- [Working data]:
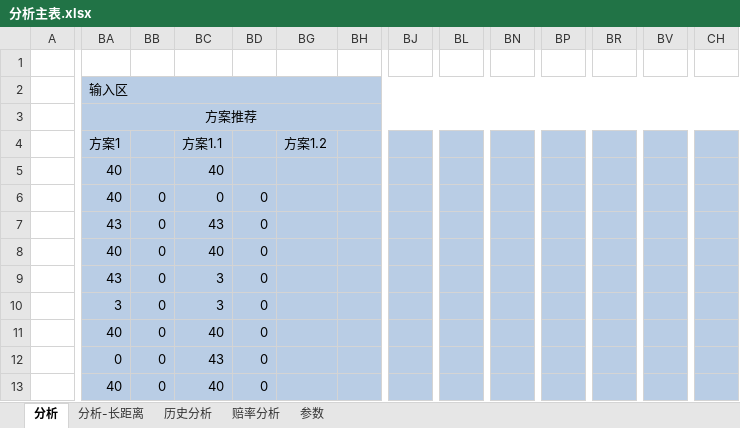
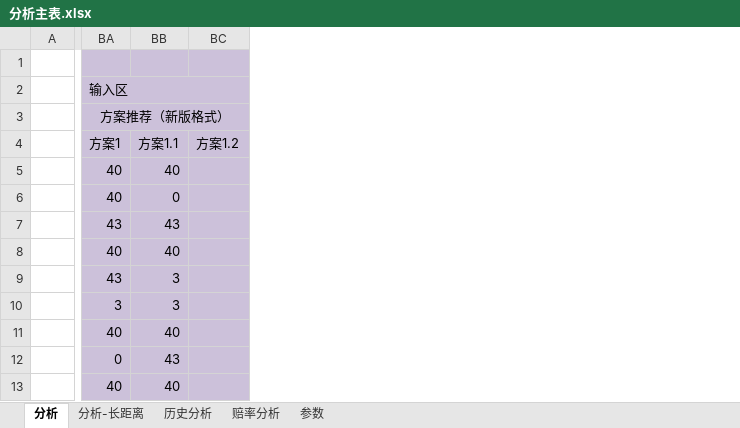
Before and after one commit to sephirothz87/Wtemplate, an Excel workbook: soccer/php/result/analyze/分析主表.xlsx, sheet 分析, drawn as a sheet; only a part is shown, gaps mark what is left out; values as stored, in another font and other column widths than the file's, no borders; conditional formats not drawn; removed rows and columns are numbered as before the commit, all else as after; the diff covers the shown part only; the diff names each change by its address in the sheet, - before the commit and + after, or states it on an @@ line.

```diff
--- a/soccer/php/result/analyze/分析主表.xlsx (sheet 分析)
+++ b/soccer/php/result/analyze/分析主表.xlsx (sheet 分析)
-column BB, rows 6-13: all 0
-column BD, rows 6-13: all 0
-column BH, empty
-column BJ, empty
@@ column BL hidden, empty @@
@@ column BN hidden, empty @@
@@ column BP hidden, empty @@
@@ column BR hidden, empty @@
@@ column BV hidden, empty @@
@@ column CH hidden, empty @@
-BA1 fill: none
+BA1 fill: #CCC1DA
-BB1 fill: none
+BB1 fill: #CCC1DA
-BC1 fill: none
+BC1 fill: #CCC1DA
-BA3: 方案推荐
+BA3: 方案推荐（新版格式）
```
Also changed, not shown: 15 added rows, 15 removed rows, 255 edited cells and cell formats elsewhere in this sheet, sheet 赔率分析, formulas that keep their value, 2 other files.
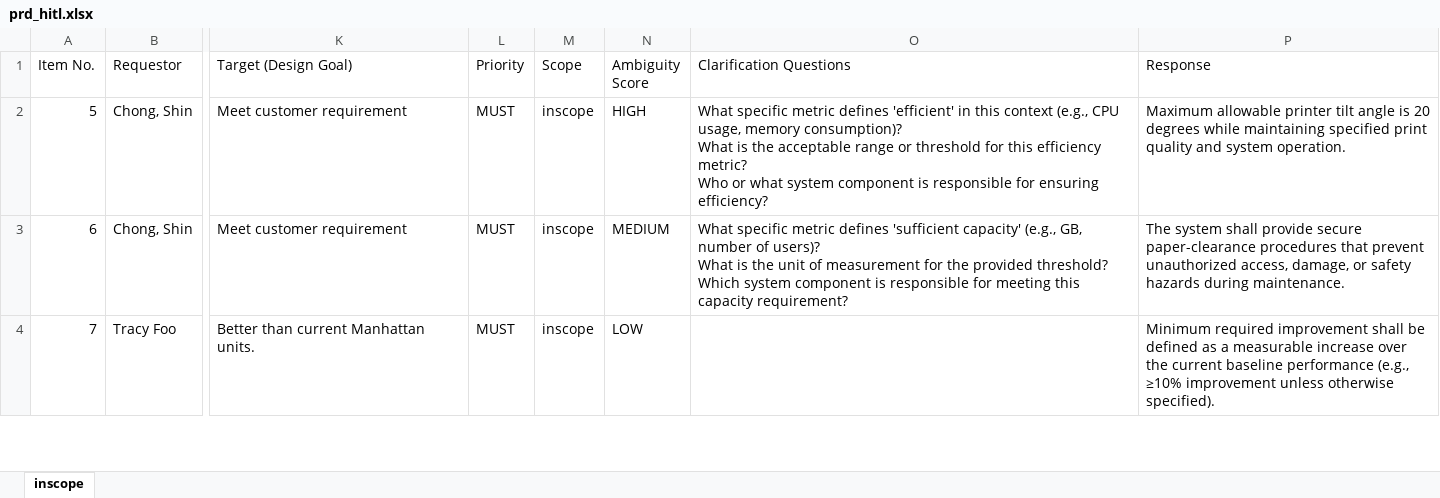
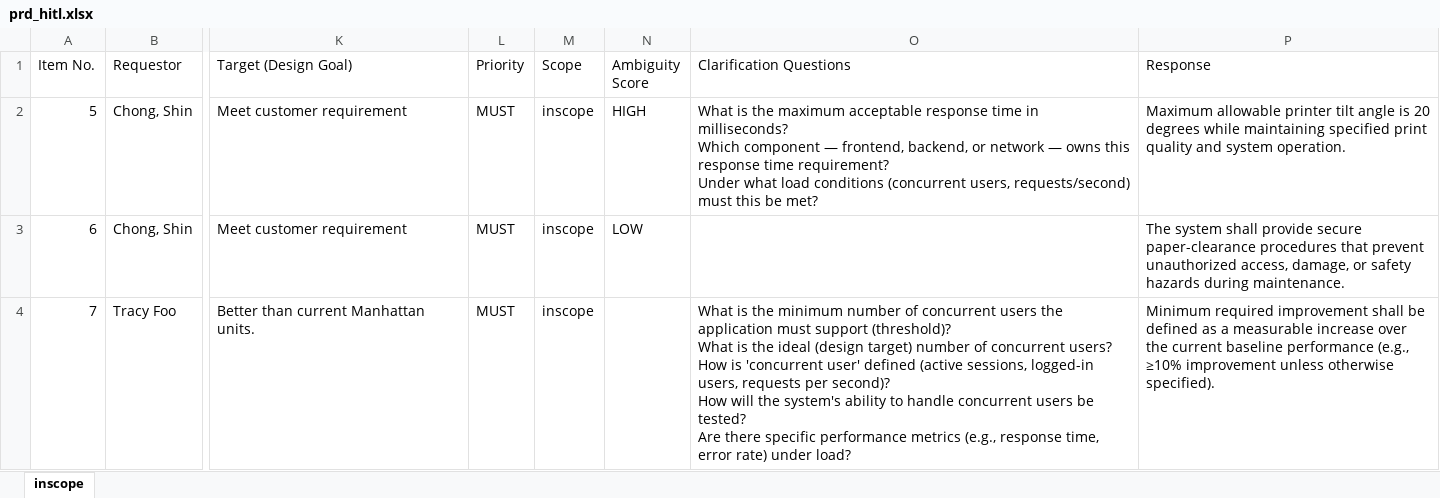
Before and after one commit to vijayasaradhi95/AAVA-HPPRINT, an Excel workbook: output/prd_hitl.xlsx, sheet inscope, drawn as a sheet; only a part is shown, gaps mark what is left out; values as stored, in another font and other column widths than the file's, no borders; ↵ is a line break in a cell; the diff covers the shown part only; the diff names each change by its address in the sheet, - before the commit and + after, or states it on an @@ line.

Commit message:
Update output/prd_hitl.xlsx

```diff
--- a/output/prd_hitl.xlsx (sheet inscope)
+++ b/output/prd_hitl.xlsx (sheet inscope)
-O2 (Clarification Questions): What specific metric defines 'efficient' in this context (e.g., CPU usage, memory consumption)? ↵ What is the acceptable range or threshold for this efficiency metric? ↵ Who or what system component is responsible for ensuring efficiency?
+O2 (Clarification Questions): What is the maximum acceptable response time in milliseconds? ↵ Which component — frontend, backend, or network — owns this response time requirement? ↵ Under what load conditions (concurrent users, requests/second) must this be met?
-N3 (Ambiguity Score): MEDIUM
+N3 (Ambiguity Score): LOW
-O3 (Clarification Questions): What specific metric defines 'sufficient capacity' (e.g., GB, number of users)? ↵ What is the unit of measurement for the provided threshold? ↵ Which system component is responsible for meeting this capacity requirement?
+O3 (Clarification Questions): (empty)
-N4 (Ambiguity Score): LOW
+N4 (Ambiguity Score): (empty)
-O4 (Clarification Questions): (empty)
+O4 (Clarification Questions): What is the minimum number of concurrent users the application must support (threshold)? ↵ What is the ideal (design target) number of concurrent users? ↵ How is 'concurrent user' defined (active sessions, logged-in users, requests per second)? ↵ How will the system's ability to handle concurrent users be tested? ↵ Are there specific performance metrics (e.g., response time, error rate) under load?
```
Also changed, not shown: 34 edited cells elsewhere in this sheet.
* * *
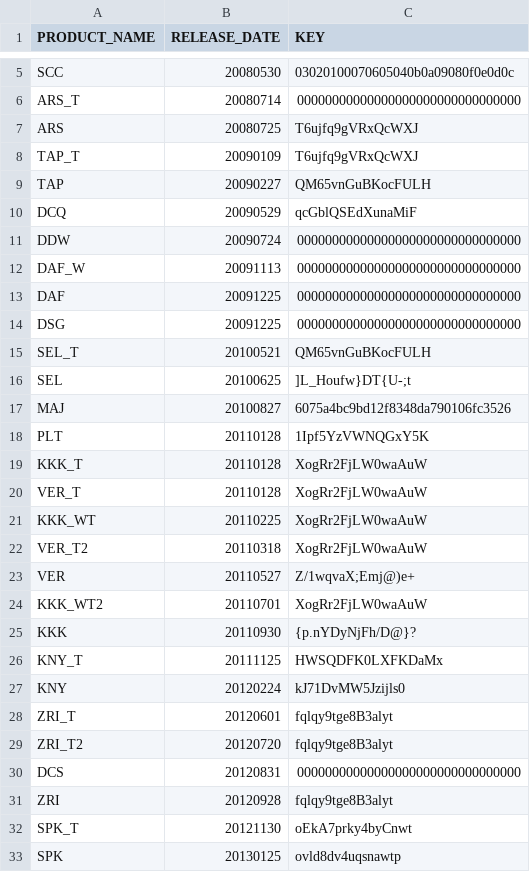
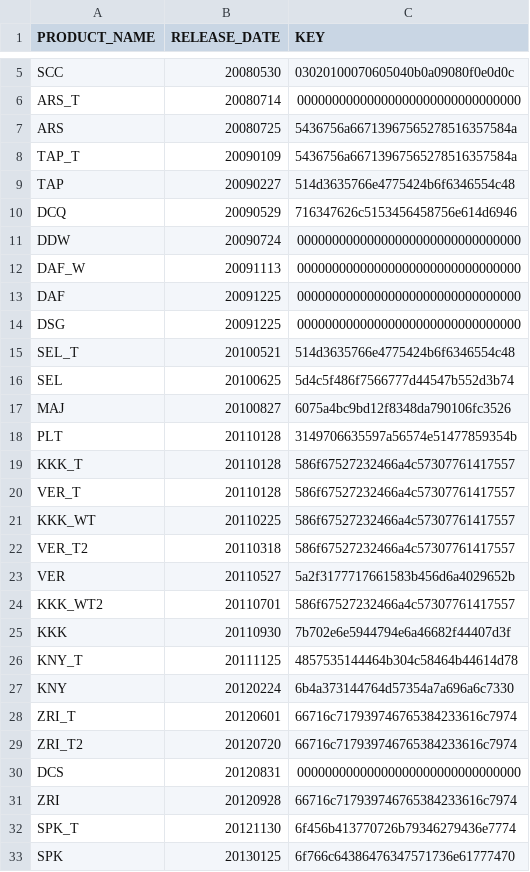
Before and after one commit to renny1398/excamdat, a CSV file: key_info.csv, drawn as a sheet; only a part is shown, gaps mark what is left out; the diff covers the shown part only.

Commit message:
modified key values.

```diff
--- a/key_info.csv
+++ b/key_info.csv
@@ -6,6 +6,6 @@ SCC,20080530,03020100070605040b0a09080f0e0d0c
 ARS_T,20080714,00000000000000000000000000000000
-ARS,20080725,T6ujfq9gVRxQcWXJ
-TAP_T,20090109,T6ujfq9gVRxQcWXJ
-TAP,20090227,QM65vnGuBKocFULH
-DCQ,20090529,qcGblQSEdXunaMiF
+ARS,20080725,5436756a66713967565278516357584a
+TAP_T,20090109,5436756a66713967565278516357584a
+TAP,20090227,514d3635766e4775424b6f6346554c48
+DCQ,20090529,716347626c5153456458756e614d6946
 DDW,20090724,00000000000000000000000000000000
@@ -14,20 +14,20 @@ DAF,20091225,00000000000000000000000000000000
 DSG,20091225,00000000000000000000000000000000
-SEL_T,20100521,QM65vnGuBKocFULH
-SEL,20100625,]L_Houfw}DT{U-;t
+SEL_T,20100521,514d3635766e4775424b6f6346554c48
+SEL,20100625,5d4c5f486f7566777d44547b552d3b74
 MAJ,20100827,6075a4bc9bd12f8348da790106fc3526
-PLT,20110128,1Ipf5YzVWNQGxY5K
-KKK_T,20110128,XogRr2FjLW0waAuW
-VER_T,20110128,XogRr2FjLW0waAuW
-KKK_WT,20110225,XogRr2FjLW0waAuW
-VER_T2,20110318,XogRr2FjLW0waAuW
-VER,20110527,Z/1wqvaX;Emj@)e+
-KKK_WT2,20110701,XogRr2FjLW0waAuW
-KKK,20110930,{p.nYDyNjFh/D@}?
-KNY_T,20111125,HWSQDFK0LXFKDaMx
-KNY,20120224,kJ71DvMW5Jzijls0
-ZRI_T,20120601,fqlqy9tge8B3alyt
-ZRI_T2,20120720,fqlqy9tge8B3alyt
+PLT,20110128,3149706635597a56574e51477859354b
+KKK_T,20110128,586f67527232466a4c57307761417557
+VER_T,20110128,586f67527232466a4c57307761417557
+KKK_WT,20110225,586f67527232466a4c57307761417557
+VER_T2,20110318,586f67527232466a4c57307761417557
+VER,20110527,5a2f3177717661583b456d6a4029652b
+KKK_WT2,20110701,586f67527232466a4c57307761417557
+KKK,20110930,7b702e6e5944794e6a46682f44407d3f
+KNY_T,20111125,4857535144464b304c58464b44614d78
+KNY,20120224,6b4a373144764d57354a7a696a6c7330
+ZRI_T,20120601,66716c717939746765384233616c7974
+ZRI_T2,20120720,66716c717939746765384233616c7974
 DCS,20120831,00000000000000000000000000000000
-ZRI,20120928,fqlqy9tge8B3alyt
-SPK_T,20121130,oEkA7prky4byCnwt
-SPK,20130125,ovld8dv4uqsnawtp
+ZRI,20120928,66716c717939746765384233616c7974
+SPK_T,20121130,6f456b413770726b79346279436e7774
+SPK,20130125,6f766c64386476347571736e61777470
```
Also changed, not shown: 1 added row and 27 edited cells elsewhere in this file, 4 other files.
---
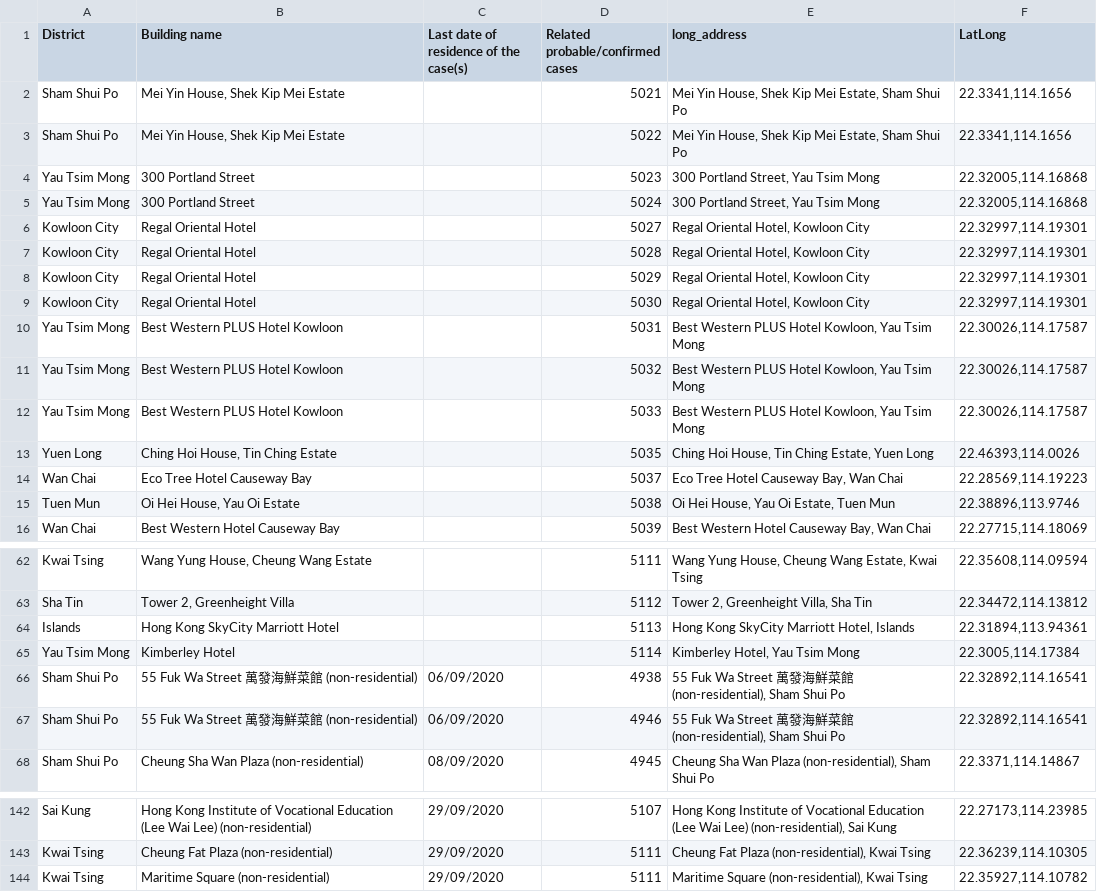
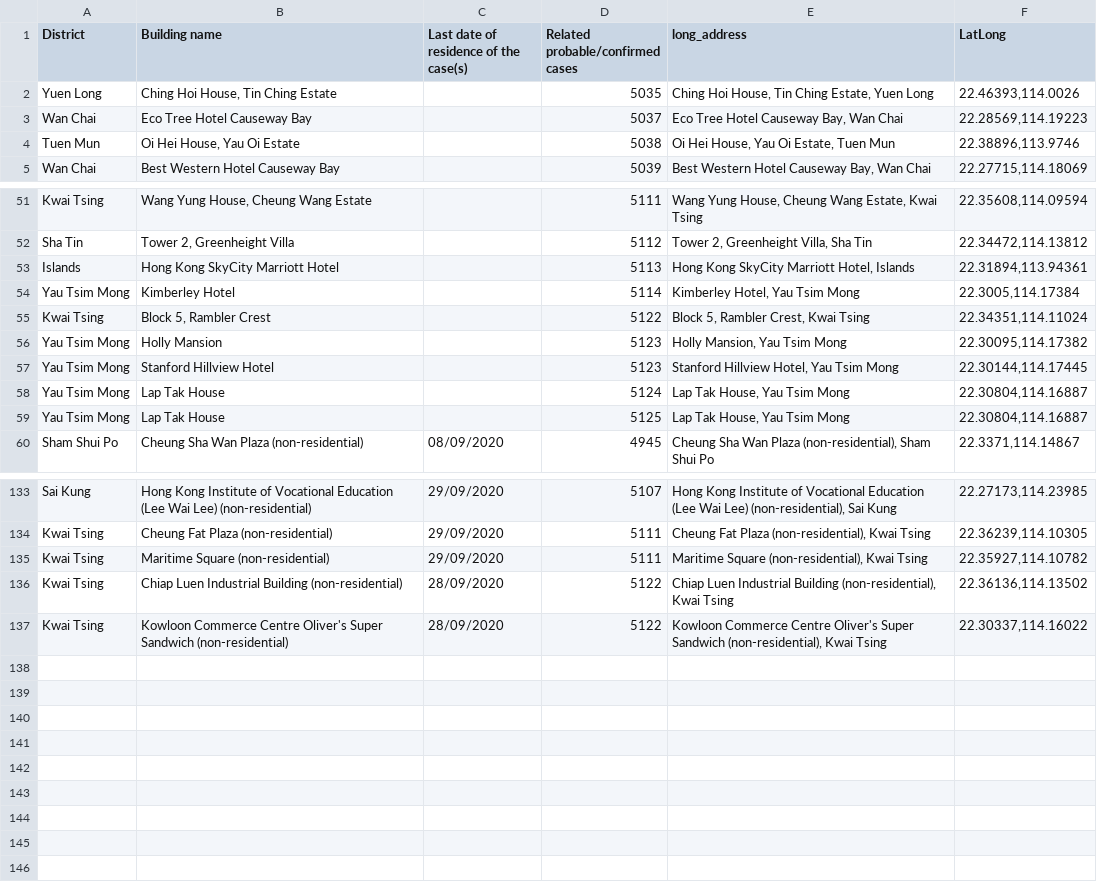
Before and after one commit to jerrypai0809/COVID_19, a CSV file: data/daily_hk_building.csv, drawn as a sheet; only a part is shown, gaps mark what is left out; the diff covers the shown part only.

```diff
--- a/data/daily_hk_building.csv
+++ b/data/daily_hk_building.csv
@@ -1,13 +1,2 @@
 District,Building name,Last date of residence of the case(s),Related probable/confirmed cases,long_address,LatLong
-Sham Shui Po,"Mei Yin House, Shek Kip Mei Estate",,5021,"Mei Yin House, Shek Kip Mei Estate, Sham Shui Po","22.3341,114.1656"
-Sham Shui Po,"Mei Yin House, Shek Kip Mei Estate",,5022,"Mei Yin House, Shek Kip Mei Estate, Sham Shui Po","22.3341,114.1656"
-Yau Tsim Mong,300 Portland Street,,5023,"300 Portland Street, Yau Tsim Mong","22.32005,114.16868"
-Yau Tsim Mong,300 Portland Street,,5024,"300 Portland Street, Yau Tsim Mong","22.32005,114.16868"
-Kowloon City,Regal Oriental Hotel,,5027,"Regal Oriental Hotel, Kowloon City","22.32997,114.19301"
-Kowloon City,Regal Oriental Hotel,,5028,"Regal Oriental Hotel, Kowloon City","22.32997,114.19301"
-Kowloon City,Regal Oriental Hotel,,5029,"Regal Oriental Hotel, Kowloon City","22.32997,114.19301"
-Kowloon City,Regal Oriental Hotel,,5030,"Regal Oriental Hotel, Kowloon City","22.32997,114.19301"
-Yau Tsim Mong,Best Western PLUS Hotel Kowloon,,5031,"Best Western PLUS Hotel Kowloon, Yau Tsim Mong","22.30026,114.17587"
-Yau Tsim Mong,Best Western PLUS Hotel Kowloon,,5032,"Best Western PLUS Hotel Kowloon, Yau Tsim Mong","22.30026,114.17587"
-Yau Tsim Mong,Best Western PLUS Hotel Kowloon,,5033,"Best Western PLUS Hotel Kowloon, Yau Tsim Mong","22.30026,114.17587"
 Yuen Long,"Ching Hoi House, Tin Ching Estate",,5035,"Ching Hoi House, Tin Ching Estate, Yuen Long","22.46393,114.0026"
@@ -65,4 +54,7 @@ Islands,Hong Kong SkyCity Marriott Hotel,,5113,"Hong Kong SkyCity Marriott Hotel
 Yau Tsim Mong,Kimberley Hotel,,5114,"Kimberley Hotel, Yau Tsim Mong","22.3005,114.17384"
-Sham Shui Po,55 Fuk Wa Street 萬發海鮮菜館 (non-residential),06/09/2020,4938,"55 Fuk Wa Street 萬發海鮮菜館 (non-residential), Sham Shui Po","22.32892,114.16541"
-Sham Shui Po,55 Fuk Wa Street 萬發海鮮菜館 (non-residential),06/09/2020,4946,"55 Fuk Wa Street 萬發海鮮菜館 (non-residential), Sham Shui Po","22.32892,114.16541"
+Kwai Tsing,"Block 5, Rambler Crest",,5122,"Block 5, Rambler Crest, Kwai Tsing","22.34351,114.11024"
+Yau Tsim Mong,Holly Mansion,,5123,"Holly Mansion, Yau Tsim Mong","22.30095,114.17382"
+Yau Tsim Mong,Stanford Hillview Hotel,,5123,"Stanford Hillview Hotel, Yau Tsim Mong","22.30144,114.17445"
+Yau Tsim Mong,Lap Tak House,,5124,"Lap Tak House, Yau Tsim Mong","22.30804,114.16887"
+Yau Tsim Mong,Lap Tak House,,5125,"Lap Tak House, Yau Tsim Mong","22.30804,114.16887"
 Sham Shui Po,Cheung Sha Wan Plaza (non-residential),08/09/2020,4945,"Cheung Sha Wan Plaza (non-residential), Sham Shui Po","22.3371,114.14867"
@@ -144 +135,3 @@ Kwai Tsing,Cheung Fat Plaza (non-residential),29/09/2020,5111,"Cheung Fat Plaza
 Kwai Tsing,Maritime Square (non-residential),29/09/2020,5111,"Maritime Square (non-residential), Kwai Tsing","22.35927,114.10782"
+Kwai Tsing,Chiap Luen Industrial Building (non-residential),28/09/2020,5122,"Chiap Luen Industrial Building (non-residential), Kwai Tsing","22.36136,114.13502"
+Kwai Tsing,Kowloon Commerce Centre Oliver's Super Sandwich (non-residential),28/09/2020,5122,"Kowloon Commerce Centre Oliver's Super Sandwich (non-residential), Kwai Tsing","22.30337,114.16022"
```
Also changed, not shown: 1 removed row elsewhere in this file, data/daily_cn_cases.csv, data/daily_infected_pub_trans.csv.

- [Task instructions]: Report how many lines in the material contain the word "Shek", writing the number and nothing more.

- [Task output]: 2